Jawaharlal Nehru Port Trust
"Indian port leaders are facing pushback from private terminal operators at Jawaharlal Nehru Port Trust (JNPT) on a government plan to incentivize ocean carriers wary of operating in the relatively low-volume shipping corridor to and from Afghanistan via Chabahar Port in Iran, frustrating bilateral trade development efforts.
As a result, all ship calls on the India-Iran route have thus far been serviced by the JNPT-run terminal or DP World’s older, underutilized Nhava Sheva International Container Terminal (NSICT), which operates under a controversial 2005 tariff regime with a royalty commitment model." (JOC, "Private JNPT terminals resist incentives for Chabahar calls," 8/15/2019).
"With the opening of the Indian Ports Global Limited's office in Chabahar on Monday, Iran has officially leased the operational control of Shahid Beheshti Port to India. The Indian company is a joint venture managed by Jawaharlal Nehru Port Trust and Kandla Port Trust for the development of ports overseas." (Financial Tribune, "Iran Chabahar Port Lease Deal With India Takes Effect," 12/25/2018).

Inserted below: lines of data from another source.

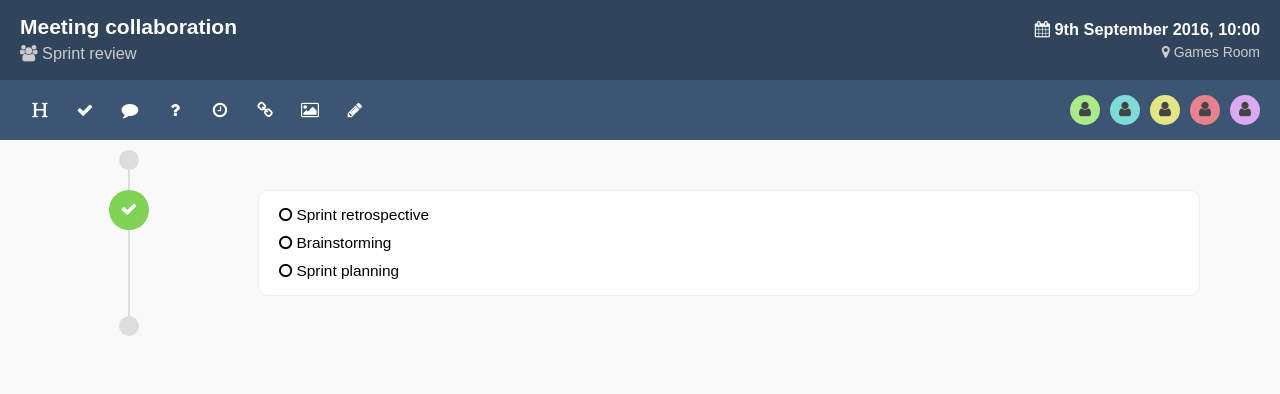
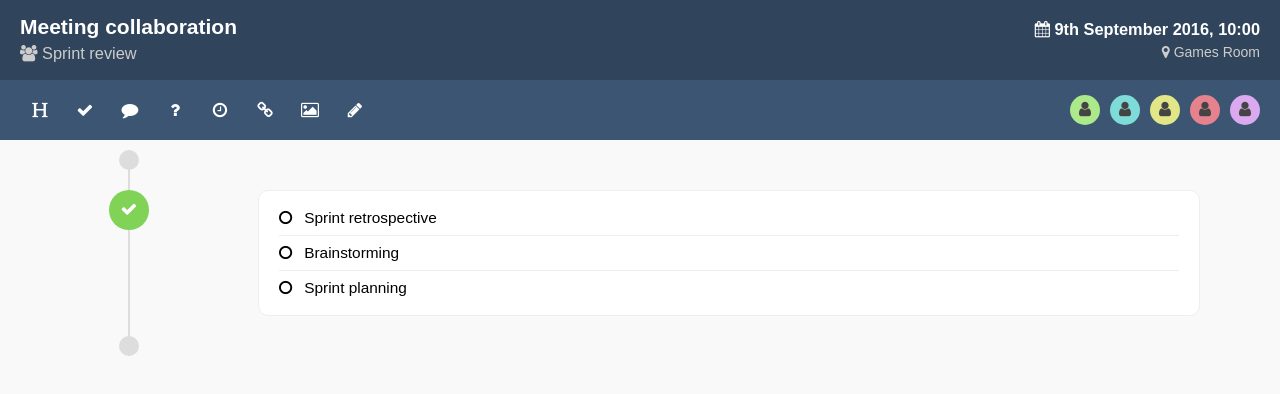
Before and after one commit to DawidMyslak/meeting-collaboration, a React (Create React App) app: page / in a window 1280 px wide. Both pictures are taken after a click on the icon 85 px from the left and 110 px from the top of the page. Shown: the top 394 px of the page. Built offline with nearby package versions, Linux system fonts and the light colour scheme.

Commit message:
Styleees

```diff
--- a/src/Widget.css
+++ b/src/Widget.css
@@ -51,9 +51,18 @@
 }
 
 .TodoWidget li {
-  padding: 5px 0;
+  padding: 8px 0;
+  border-bottom: 1px solid #eee;
+}
+
+.TodoWidget li:last-child {
+  border-bottom: none;
 }
 
 .TodoWidget li:hover {
   cursor: pointer;
 }
+
+.TodoWidget i {
+  margin-right: 12px;
+}
--- a/src/widgets/TodoWidget.js
+++ b/src/widgets/TodoWidget.js
@@ -19,7 +19,7 @@ const TodoWidget = ({store, widget}) => {
       style={{ color: todo.completed ? '#999' : 'inherit' }}
       onClick={() => store.dispatch(toggleTodo(widget.id, todo.id)) }
       >
-      {icon} {todo.todo}
+      {icon}{todo.todo}
     </li>);
   });
 
```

"The government is buying out the shares of India Ports Global, which are now held in a 60-40 ratio by the Jawaharlal Nehru Port Trust (JNPT) and Deendayal Port Trust (DPT) in Kandla. This is because while the US government has granted India a waiver from sanctions on Iran with regard to its operations at Chabahar, the waiver does not extend to commercial entities such as JNPT or DPT, which run the risk of being blacklisted by Washington if they operate in that country." (Rediff, "Chabahar Port: How India bypassed US sanctions on Iran," 12/18/2018).

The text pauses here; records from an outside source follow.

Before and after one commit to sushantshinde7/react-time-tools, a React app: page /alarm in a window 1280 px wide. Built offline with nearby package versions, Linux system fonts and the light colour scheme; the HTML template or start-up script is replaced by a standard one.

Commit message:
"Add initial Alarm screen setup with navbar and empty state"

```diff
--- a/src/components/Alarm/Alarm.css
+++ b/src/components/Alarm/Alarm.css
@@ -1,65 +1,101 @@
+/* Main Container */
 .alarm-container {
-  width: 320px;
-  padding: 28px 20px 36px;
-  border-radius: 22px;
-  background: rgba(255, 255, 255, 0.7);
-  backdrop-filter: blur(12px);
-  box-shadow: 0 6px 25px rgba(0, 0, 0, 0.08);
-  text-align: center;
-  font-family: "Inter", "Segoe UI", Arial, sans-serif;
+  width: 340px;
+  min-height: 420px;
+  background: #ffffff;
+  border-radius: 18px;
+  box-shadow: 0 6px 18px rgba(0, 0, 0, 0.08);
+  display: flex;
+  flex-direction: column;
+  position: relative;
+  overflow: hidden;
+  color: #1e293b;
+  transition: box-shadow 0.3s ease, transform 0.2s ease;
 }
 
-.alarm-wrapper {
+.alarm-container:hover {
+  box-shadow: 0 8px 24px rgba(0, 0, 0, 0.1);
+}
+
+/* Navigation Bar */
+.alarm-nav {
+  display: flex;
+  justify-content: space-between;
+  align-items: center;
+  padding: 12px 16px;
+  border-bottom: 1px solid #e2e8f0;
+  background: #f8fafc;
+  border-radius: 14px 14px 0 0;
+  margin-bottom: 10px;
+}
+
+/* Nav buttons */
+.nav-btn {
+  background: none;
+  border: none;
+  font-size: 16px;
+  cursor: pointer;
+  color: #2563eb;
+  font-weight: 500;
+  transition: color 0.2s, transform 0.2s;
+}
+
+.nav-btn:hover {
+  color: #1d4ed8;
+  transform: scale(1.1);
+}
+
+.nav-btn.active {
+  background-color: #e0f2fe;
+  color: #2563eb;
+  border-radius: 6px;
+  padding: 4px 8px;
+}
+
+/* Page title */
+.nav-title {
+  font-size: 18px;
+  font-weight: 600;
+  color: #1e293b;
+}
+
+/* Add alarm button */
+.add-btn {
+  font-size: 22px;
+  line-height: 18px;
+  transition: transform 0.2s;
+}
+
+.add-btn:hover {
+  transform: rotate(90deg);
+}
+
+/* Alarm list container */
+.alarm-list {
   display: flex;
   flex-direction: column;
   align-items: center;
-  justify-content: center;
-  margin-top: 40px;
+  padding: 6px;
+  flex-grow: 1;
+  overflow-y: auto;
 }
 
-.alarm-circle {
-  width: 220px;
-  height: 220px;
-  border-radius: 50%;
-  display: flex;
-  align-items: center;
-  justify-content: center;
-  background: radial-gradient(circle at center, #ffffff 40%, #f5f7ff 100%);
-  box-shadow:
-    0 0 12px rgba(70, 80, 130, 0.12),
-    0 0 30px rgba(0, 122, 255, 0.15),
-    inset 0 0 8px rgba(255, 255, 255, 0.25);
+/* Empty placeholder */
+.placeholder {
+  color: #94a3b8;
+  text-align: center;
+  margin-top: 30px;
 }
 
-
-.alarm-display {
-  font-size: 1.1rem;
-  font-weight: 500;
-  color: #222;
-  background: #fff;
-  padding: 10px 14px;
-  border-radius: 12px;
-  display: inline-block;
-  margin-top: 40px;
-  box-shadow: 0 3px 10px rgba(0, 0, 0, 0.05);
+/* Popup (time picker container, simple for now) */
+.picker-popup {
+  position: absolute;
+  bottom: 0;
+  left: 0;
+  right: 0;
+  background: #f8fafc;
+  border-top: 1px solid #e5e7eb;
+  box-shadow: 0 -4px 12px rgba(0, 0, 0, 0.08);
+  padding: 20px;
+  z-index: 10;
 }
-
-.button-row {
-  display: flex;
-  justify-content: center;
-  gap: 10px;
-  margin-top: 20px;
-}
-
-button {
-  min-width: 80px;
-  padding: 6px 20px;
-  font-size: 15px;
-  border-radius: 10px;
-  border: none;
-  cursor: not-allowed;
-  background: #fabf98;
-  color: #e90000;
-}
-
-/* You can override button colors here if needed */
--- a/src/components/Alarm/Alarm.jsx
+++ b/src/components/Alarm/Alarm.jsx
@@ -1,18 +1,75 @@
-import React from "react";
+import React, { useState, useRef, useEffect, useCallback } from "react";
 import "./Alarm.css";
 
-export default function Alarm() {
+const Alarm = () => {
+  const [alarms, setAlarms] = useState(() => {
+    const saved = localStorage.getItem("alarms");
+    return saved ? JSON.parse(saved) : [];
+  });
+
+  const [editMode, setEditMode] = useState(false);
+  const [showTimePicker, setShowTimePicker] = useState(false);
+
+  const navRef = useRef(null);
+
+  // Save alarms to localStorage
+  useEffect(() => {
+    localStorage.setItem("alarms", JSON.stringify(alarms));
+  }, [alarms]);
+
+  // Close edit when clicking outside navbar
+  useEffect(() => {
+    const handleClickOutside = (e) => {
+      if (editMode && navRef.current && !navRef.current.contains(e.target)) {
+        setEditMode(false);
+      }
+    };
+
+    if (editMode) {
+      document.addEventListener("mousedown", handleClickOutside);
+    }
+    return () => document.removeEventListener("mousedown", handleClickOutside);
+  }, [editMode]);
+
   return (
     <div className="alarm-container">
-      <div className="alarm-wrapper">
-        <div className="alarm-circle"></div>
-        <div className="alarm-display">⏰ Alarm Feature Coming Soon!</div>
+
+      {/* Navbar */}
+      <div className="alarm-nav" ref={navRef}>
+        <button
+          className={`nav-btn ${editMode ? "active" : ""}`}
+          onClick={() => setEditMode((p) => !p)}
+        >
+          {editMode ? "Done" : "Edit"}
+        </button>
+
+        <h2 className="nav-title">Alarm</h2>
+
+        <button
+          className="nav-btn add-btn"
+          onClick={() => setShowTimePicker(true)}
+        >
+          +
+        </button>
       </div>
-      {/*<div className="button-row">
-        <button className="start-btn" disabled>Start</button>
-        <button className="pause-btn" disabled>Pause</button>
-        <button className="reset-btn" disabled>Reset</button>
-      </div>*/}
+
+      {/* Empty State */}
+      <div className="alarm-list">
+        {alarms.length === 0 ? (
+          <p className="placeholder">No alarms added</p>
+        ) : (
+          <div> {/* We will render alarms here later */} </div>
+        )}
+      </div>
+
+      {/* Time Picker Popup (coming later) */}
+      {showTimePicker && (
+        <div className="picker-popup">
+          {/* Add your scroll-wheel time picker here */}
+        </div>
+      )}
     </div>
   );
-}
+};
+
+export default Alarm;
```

“Jawaharlal Nehru Port Trust (JNPT, at Navi Mumbai) would take 60 per cent equity in the Indian company to be formed for developing the Chabahar port in southeastern Iran.” (Business Standard, "JNPT to take 60% equity in Iran port project," 12/15/2014)
"India is sending a team to Iran to speed up work on a port that will provide access to resource-rich Central Asia and Afghanistan, officials said, moving quickly to take advantage of a thaw in Iran's relations with the West. The port of Chabahar in southeast Iran is central to India's efforts to circumvent Pakistan and open up a route to landlocked Afghanistan where it has developed close security ties and economic interests. The port, which India is partly financing, will also be another gateway to Iran itself for Indian commerce…The Indian ministry official said while India's involvement in the port development was not strictly under the international sanctions that had been imposed on Iran, any improvement in Iran's ties with the West would build confidence in the project. 'The Geneva agreement certainly opens up the space to pursue this at greater pace.' India has committed $100 million to upgrading facilities at the port after spending $100 million on building a 220-km (140-mile) road in a dangerous stretch of western Afghanistan to link up with Chabahar…A team from the state-run Jawaharlal Nehru Port Trust which manages India's largest container port near Mumbai and the Kandla Port Trust will travel to Chabahar in the next few weeks and stay a month for a technical and commercial assessment. 'We have an opportunity here, the port has a strategic location,' said an official at the Jawaharlal Nehru Port Trust. 'But we also need to see the viability. There are not many ships going there at the moment. We have to make projections about traffic, revenue.' The port has the capacity to handle 2.5 million tonnes a year, which Iran would like to increase to 12.5 million tonnes. Iran has made the area adjacent to Chabahar town a free trade zone in the hope of spurring growth in its poor southeast. The Indian operators plan to set up a special mechanism to finance part of the port's infrastructure and they want the Iranians to give it long-term rights to operate it." (Reuters, "India accelerates Iranian port project after US-Iran thaw," 11/29/13)